As mentioned previously, when adhesions form in the fascia as a result of some sort of trauma or surgery, these areas lack normal glide and will be painful.

CCs in traumatized fascia can be identified though dysfunctional/painful movements followed by palpation of the painful densified tissue.

There are also other points within MFUs  called Centers of Fusion, which are located over tendons and provide feedback by receptors called Golgi tendon organs. These can also be identified through movement and palpation.

Effective treatment of these points involves manual therapies to restore gliding, in combination with home exercises such as Foam Rolling and stretching.

In my experience, therapy is most effective when the area being treated is either moving and reproducing the pain or in a position of provocation.

Stecco also identified myofascial chains that describe anatomical continuity between the various muscles and joints. Therefore examination of proximal and distal joints to the area of complaint, followed by treatment, is essential.

Summary

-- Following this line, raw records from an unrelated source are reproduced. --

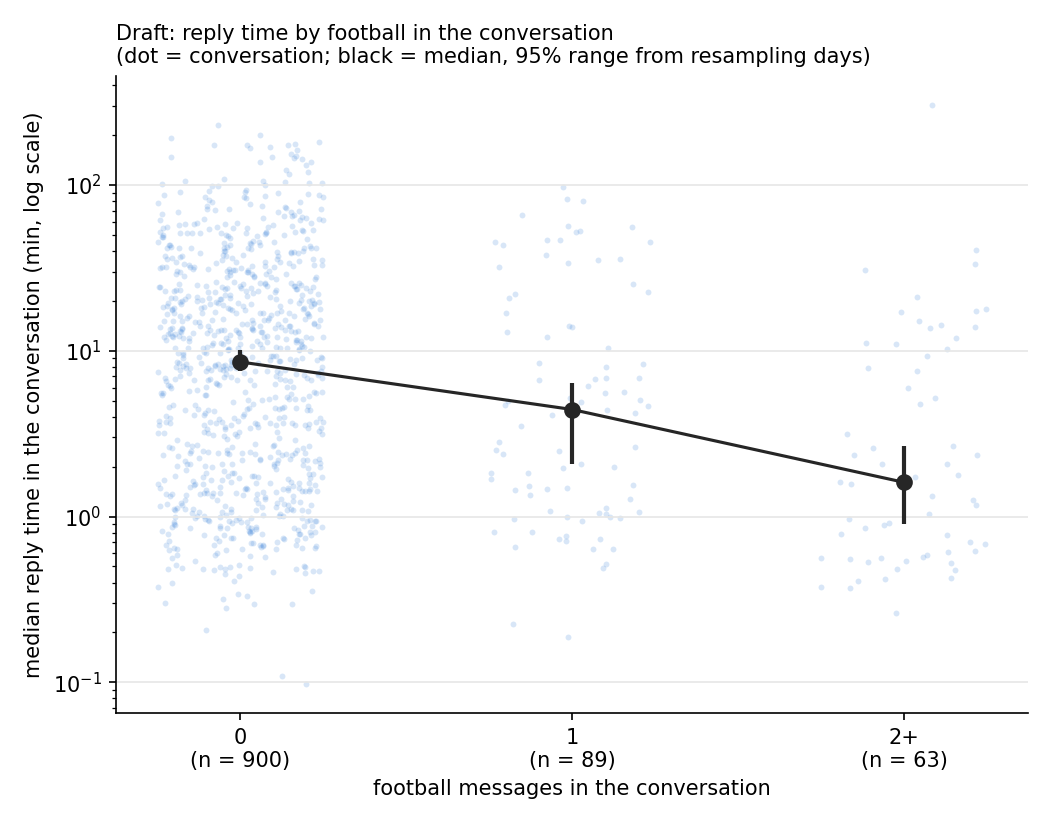
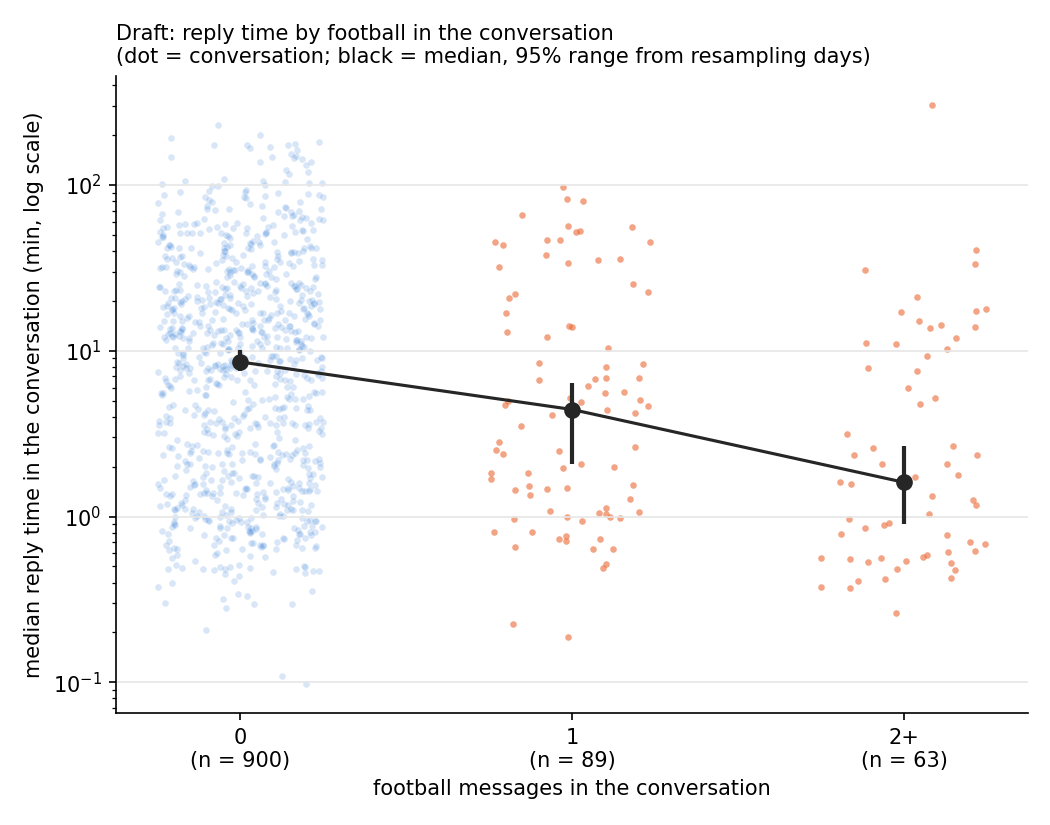
docs: polish analysis 18 chart (axis label, dot colours, error bar note)

diff --git a/analysis-log.md b/analysis-log.md
@@ -4227,4 +4227,9 @@ Holds without NL match days and without tournaments (football in general);
 1/1,000 shuffles as fast. Above the ≥ 10% expectation. A single football
 message is not clearly faster; the effect is weaker and uncertain in
 2023–26.
+- **Polish after commit 3300f0a (student):** y label shortened to "Median
+  reply time in conversation"; football groups' dots orange and stronger
+  (fewer dots, so they were hard to see), no-football dots stay light blue;
+  footnote line added explaining dot / black point / bar (95% range of the
+  median, resampling days) — the bar was not explained on the chart before.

  • Local pain is not necessarily the cause or source of the problem and may in fact be a compensation
  • Alleviating a painful point may relieve symptoms temporarily
  • It is often more effective to identify when or what makes an area hurt and then treat with movement or provocation
  • Fascia is a sensory organ surrounding literally all the tissues in the body and serves as  a communicating system
  • The “key” to musculoskeletal pain may lie in identifying fascial adhesions affecting fascial glide and spindle function
  • A biomechanical model of the fascial system includes myofascial units (MFU), Segments, Centers of Coordination (CC) in the muscle belly and  Centers of Fusion located over tendons
  • Many CCs are acupuncture points located in the fascia
  • Dysfunctional CCs represent densified fascia that can be identified though dysfunctional/painful movements followed by palpation of the painful area
  • Effective treatment of these points involves manual therapies to restore gliding. and home exercises such as Foam Rolling and stretching
  • Myofascial chains represent anatomical continuity between the myofascial units
  • Examination of proximal and distal joints (up and down the chain) to the area of complaint for dysfunctional movement and densified fascia followed by their treatment is essential
  • Effective treatment should ideally involve movement or a position of provocation

 

What makes you hurt________? (Fill In The Blank)

 

References

Mukaino, Y. (2008). Sports Acupuncture: The Meridian Test and Its Applications.

Stecco, L. (2004). Fascial manipulation for musculoskeletal pain (pp. 88-299). Padova: Piccin.

http://www.dynamicchiropractic.com/mpacms/dc/article.php?id=57320

 

About the Author

Dr. Geoff LecovinNaturopathic Physician/Chiropractor/Acupuncturist/Certified Strength and Conditioning Specialist/Corrective Exercise Specialist/Performance Enhancement Specialist/Certified Sports Nutritionist/View all posts by Dr. Geoff Lecovin